Posts Tagged ‘strength’

The best heavy resistance exercise for running speed

First of all, heavy resistance training helps speed. Every sprint trainer will know this. The stronger your sprinters, all things being equal, the faster they will be.

But what’s the best way to do it?

For pure sprinting you probably want to focus on deadlifts.

You need strength in certain areas, and you want no more bodyweight than is necessary.

So if you do strength without size training you are going to build a lot of ability to produce force, without extra bodyweight reducing your speed.

With regard to running it is the force you can put into the ground that will make a huge difference. This is proven to have a direct effect on stride turnover and even stride length, which is how speed is created.

Of course there are ballistic, agility, bodyweight, cardio conditioning, flexibility etc that each play a part as well, but in terms of strength and resistance, the force you can put in the ground is king.

And the best exercise for that is half deadlifts in low rep ranges with lots of rest between sets. Half deadlifts are where you pick the barbell off the ground, lift it to knee height and then drop it onto a cushioned mat or grass.

You want to be doing 3-5 reps per set with a weight that you could lift for a few more reps (if you had to) and have 4 minutes rest between sets.

One of the best speed trainers in the world, Barry Ross, swears by this type of training. It is the gold standard. It hits all the right muscles for producing force into the ground and thus running fast. Progressively lifting more weight with this exercise over months and years will make you a LOT faster.

How to build dense muscle

First of all, why would you want to?

If you aren’t very familiar with bodybuilding or physique training, have you ever wondered why some people have really dense hard looking muscle and how that is different to what is normally associated with muscular?

Well, a dense muscle is a very strong muscle. The density or hardness is showing a lot of fibres. Muscular endurance will build more tissue and fluid in a muscle, but it won’t build great density.

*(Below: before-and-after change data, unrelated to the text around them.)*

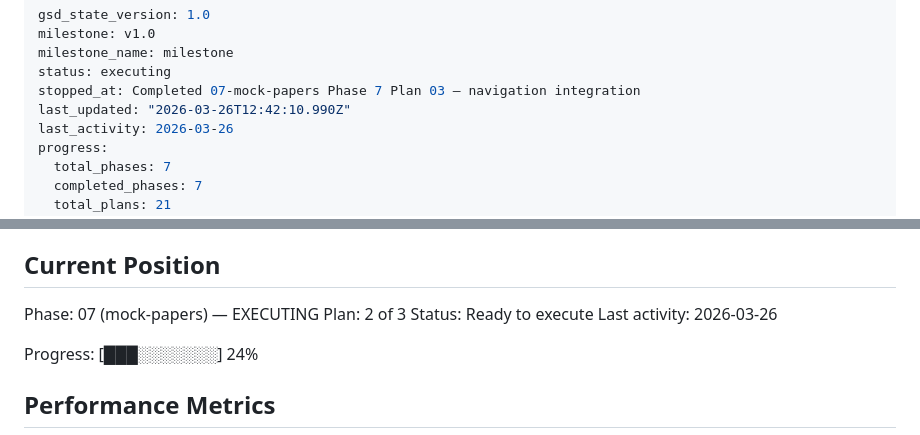
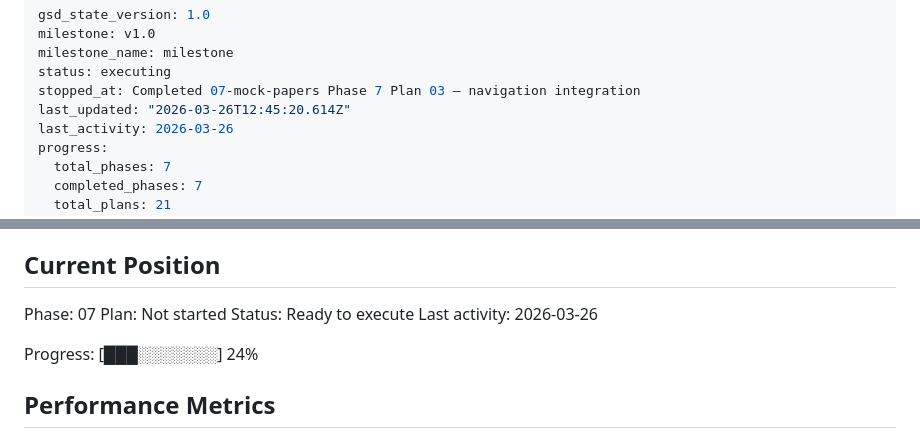
Before and after one commit to joshlamb9-tech/caerus-latin, a Markdown page: .planning/STATE.md, 2 parts joined by grey strips. GitHub-like rendering.

Commit message:
docs(phase-07): complete phase execution

```diff
--- a/.planning/STATE.md
+++ b/.planning/STATE.md
@@ -4,7 +4,7 @@ milestone: v1.0
 milestone_name: milestone
 status: executing
 stopped_at: Completed 07-mock-papers Phase 7 Plan 03 — navigation integration
-last_updated: "2026-03-26T12:42:10.990Z"
+last_updated: "2026-03-26T12:45:20.614Z"
 last_activity: 2026-03-26
 progress:
   total_phases: 7
@@ -25,8 +25,8 @@ See: .planning/PROJECT.md (updated 2026-03-25)
 
 ## Current Position
 
-Phase: 07 (mock-papers) — EXECUTING
-Plan: 2 of 3
+Phase: 07
+Plan: Not started
 Status: Ready to execute
 Last activity: 2026-03-26
 
```
Also changed, not shown: 1 other file.
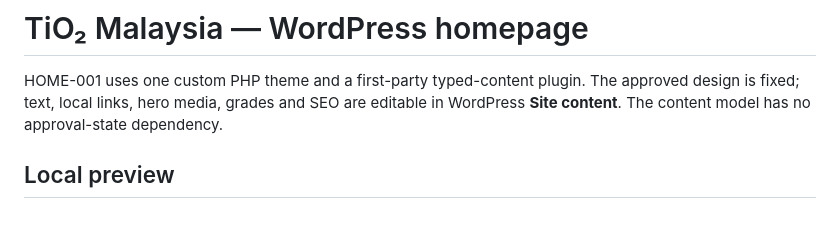
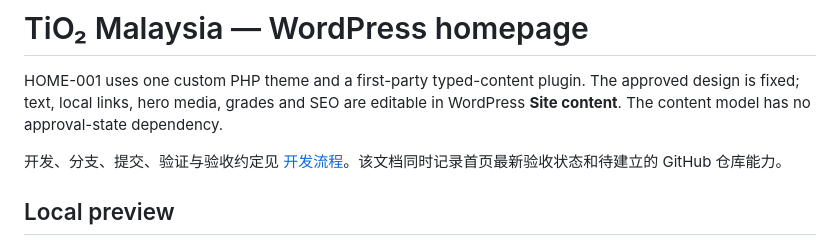
Before and after one commit to longestGj/wordpress_tio2_my, a Markdown page: README.md, the part around the change. Drawn GitHub-style; blank space fills up the shorter version.

```diff
--- a/README.md
+++ b/README.md
@@ -1,6 +1,8 @@
 # TiO₂ Malaysia — WordPress homepage
 
 HOME-001 uses one custom PHP theme and a first-party typed-content plugin. The approved design is fixed; text, local links, hero media, grades and SEO are editable in WordPress **Site content**. The content model has no approval-state dependency.
+
+开发、分支、提交、验证与验收约定见 [开发流程](CONTRIBUTING.md)。该文档同时记录首页最新验收状态和待建立的 GitHub 仓库能力。
 
 ## Local preview
 
```
Also changed, not shown: CONTRIBUTING.md (added, +130 -0 lines).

For maximising health, appearance and performance you need the density first and foremost. Have you ever seen a bodybuilder that just looked like a lump of cheese (even with very low body fat), who couldn’t run or do a push up to save his life?

Well, that’s a guy that has built balloon muscles on gym machines that are useless in real life.

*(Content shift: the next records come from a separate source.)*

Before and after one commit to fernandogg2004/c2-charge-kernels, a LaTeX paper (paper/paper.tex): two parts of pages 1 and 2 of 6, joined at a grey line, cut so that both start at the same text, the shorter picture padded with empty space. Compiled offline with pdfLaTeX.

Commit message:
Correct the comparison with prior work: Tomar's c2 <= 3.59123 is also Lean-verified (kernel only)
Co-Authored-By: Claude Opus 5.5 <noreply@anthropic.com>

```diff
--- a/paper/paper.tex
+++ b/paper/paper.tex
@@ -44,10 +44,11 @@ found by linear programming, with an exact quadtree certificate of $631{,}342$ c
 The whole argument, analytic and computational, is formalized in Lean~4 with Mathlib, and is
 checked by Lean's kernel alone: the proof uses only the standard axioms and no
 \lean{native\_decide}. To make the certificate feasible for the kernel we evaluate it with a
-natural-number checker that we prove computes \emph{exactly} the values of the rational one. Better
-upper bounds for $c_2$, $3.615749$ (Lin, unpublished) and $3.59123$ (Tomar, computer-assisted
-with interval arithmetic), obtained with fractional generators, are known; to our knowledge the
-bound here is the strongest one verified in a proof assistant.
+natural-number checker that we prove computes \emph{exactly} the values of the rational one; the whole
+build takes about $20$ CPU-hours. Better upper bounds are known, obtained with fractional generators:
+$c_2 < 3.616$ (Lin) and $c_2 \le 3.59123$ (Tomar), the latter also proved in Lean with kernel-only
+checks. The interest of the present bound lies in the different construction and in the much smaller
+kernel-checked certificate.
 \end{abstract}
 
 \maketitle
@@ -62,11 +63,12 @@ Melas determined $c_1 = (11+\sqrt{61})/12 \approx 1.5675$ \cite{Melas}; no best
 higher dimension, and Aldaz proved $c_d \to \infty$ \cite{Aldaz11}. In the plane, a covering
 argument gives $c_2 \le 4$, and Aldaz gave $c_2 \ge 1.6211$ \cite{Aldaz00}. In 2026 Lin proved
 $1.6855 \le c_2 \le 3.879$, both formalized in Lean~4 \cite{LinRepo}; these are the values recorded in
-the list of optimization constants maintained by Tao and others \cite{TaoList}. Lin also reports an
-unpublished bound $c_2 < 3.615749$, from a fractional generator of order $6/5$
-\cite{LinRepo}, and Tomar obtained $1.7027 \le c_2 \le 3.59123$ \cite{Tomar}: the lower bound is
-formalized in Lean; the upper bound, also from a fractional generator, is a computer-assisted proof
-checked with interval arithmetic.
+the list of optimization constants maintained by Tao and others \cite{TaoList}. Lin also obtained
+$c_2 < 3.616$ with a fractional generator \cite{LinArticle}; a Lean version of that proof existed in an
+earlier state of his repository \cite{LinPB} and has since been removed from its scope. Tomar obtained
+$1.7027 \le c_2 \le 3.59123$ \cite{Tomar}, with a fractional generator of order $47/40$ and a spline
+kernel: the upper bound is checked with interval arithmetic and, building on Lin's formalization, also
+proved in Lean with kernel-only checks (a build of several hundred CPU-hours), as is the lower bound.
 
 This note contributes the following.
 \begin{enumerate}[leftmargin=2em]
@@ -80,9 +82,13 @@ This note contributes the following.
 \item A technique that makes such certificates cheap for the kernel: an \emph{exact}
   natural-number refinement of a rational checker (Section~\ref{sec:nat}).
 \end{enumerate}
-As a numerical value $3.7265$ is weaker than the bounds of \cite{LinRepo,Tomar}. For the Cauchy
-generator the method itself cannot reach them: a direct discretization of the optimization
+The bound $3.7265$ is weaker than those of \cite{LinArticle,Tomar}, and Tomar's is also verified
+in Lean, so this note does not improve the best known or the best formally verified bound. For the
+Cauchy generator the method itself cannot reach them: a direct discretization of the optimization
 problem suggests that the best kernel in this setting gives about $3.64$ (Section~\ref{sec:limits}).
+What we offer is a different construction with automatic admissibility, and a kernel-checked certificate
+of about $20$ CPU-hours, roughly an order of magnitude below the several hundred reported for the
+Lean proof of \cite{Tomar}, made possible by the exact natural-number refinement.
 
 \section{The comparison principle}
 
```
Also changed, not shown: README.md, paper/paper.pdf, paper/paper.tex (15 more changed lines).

He’s stayed in only muscle mass rep ranges and also has used weights that are balanced on a machine or on cables. That doesn’t translate to the real world.

You need to be using a variation of rep ranges, cycling your training and using free weights and bodyweight. That is how you master your health, physique and performance in this area.

There’s an Irish UFC fighter that is making a few waves at the moment called Conor McGregor. He’s a great example of muscle density. He has one hell of a physique. He has some size, but more importantly that physique is tip top in density.

That’s a guy with great hormone health, looks the part and has all the strength, speed and agility he needs.
Go for that physique, not the one that can’t get into nice pants anymore. Don’t end up with joint problems, cheesy muscles and poor performance outside the gym. Why do we workout? Is it to feel great, look the business and perform at sport or lifting things or what ever else? Or is it to just ‘get big’?

I’ve a chapter in my book, Precision Physique about measurements and how many people are teaching lads to get way too big and girls to get way too skinny. We actually have great data now on when people are in their best health and best appearance for their height and gender and how to get there.

It’s not an obsessive guide, but actually the opposite. The problems are created from unattainable and actually undesirable physiques that are being plastered all over magazines.

We need to change our goals to healthy ones to do with physical conditioning, athleticism, health, sound aesthetics and performance, not extremes that involve bad health, overtraining, distorted images and quite often drug use.

Why building the mind-muscle connection is important to any sportsperson, bodybuilder or gym goer

It’s important because this unseen aspect of training will increase your results.

What is the mind-muscle connection? It’s basically how many nerves are going between your brain and your muscles, and how well grooved the pathways are.

If there are more neurons and connections in your brain for handling certain muscles, then they will function better, contract with more force, fire faster, with more control, coordination etc.

A lot of this is built simply by regular training. If you lift weight you are building the mind-muscle connection to make it stronger. You are building the physical structure in muscle fibre, but you are also building the skill of strength. Your brain is also adapting to get better.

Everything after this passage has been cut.